**The problem**. Search the material below for the string "center" and extract each line that has it.

**Data shown**.
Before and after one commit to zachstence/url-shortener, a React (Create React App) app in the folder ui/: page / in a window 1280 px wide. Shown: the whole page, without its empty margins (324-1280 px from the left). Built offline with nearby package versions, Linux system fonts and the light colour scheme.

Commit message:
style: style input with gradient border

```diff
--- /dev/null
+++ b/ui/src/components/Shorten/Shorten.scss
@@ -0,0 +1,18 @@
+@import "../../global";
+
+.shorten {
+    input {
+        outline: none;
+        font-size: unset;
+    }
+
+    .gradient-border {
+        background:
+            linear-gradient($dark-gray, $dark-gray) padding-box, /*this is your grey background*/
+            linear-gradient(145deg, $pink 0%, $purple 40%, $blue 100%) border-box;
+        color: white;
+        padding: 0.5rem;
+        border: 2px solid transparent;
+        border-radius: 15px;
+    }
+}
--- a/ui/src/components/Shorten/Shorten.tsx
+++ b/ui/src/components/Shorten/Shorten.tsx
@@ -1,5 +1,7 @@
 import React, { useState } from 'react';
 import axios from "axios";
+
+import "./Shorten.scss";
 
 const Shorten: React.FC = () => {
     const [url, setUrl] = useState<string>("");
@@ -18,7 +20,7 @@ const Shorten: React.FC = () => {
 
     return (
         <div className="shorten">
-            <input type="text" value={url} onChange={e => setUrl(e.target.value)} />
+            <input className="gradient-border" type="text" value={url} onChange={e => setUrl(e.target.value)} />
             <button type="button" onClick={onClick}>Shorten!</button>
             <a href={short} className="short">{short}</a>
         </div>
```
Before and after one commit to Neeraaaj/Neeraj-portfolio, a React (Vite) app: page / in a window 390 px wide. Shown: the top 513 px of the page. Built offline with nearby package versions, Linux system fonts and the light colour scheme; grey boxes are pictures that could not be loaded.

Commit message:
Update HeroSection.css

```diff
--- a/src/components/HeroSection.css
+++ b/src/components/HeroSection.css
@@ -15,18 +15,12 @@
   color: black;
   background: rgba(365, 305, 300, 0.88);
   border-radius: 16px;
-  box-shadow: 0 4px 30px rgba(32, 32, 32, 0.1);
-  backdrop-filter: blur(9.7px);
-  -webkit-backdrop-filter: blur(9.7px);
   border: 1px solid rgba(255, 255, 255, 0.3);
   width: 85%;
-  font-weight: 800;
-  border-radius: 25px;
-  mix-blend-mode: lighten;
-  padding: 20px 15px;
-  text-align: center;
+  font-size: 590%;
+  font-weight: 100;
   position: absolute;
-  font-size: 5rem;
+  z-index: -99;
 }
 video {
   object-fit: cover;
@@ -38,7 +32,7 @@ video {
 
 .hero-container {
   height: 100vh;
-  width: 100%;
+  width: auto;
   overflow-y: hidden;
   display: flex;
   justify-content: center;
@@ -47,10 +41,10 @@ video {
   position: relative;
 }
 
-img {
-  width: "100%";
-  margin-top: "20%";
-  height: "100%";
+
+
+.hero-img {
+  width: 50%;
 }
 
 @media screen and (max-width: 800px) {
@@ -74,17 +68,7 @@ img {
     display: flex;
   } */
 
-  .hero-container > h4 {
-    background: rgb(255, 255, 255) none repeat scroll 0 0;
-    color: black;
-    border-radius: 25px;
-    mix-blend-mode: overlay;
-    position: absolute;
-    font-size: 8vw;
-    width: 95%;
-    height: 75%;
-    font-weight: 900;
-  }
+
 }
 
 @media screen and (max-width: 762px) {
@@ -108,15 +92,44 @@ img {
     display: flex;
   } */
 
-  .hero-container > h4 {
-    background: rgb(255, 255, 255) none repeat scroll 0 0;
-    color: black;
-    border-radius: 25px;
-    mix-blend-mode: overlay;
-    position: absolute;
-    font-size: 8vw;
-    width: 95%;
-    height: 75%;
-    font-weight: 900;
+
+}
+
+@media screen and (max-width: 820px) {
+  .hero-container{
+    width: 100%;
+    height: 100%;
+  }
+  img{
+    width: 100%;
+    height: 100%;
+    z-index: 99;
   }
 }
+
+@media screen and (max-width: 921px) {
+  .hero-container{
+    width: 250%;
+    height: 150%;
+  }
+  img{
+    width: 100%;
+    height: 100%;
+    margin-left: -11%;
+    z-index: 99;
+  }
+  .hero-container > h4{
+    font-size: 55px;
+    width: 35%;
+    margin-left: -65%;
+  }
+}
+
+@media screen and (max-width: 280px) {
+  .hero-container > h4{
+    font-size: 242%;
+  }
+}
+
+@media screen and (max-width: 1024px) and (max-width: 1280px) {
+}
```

==

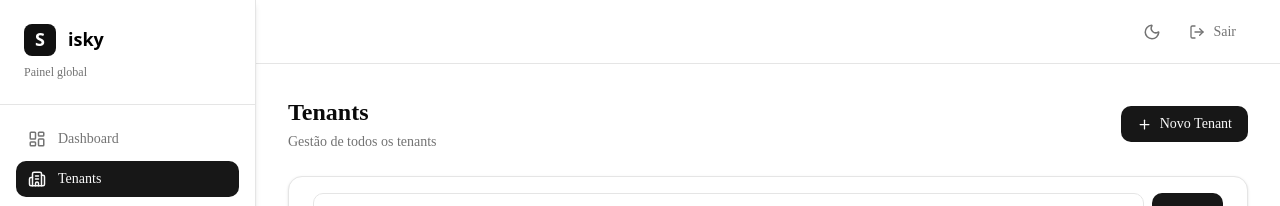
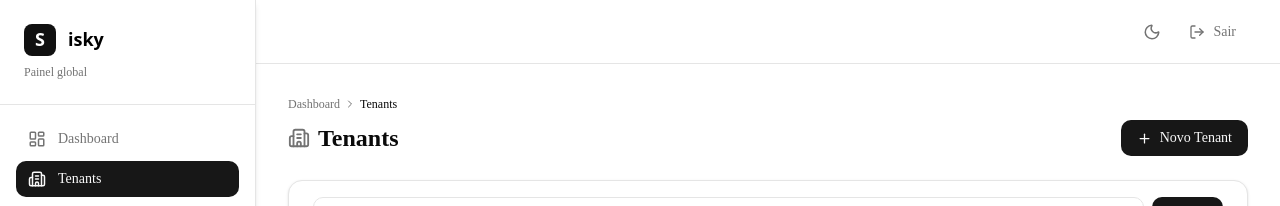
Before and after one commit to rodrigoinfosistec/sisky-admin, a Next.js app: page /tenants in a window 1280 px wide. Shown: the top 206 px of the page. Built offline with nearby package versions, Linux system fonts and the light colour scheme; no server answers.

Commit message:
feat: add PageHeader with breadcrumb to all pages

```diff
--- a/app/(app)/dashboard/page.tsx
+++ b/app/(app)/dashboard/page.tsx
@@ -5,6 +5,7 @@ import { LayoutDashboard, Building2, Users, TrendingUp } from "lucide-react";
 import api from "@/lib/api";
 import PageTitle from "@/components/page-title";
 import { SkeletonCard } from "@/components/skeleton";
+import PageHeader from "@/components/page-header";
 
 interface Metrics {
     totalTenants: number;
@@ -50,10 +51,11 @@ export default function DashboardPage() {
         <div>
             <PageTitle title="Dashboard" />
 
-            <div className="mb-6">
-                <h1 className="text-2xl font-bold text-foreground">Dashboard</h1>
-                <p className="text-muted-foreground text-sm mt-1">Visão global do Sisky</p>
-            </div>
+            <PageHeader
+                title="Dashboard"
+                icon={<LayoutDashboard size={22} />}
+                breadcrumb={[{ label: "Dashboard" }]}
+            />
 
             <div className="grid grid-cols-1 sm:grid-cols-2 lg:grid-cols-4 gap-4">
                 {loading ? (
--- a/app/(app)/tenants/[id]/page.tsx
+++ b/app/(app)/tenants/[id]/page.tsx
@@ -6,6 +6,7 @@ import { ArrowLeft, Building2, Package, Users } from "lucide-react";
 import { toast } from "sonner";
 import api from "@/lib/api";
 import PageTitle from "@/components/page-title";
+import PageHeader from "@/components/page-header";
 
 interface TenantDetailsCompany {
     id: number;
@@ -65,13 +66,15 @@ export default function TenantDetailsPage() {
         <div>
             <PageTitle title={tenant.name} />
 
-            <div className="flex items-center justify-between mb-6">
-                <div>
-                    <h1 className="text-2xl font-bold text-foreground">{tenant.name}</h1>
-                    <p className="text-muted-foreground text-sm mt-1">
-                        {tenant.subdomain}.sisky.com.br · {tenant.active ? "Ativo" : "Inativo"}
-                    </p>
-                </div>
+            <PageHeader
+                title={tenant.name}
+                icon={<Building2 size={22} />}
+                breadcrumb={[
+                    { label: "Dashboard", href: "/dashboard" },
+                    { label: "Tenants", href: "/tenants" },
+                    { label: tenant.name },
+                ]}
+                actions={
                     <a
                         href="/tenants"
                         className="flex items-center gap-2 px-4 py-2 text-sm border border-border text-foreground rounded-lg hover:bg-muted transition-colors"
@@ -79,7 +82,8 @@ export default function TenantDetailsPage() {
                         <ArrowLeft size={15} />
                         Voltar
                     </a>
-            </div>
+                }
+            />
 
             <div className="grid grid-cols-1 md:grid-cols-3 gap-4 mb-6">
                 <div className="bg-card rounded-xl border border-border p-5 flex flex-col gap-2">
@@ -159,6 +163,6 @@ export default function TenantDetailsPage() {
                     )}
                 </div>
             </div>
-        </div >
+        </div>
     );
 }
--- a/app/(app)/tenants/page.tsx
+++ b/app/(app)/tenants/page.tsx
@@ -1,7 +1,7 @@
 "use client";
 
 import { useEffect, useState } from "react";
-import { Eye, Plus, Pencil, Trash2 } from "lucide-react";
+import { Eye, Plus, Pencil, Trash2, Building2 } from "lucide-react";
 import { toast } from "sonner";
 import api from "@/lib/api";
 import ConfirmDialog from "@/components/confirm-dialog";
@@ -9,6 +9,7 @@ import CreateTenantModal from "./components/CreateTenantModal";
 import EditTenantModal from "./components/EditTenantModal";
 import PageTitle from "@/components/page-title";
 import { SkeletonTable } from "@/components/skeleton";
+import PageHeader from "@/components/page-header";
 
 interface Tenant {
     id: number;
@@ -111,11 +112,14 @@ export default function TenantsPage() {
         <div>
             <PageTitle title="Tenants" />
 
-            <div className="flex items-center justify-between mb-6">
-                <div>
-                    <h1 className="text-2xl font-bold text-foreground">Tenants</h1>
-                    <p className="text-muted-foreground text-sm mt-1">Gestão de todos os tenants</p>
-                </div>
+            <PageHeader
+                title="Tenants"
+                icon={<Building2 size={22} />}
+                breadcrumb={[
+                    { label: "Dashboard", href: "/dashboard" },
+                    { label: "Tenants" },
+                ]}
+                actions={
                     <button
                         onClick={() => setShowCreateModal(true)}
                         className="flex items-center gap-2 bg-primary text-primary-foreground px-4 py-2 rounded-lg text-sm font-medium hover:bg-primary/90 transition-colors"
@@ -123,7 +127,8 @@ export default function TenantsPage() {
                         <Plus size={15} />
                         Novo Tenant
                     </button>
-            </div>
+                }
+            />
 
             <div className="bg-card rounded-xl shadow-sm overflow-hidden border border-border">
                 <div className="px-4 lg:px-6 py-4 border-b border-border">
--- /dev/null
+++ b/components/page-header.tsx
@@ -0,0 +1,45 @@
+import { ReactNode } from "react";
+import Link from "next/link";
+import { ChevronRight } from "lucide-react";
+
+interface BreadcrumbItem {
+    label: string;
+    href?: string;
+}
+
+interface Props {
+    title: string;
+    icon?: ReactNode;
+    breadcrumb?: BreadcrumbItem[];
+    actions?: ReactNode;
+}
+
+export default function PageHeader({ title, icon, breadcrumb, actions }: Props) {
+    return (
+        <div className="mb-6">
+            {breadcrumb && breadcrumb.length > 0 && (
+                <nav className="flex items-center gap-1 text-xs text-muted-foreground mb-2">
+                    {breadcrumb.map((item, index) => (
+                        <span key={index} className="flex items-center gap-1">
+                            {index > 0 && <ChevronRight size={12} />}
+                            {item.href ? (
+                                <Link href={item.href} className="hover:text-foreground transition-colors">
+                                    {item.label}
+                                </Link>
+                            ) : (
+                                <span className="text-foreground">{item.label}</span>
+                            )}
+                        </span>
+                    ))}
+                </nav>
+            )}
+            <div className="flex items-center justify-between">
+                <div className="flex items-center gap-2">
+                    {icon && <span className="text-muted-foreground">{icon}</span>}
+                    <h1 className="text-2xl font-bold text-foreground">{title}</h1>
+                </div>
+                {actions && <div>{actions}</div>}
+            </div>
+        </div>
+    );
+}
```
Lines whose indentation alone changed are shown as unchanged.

**Exercise solution**.
-  text-align: center;
   justify-content: center;
-            <div className="flex items-center justify-between mb-6">
                         className="flex items-center gap-2 px-4 py-2 text-sm border border-border text-foreground rounded-lg hover:bg-muted transition-colors"
-            <div className="flex items-center justify-between mb-6">
                         className="flex items-center gap-2 bg-primary text-primary-foreground px-4 py-2 rounded-lg text-sm font-medium hover:bg-primary/90 transition-colors"
+                <nav className="flex items-center gap-1 text-xs text-muted-foreground mb-2">
+                        <span key={index} className="flex items-center gap-1">
+            <div className="flex items-center justify-between">
+                <div className="flex items-center gap-2">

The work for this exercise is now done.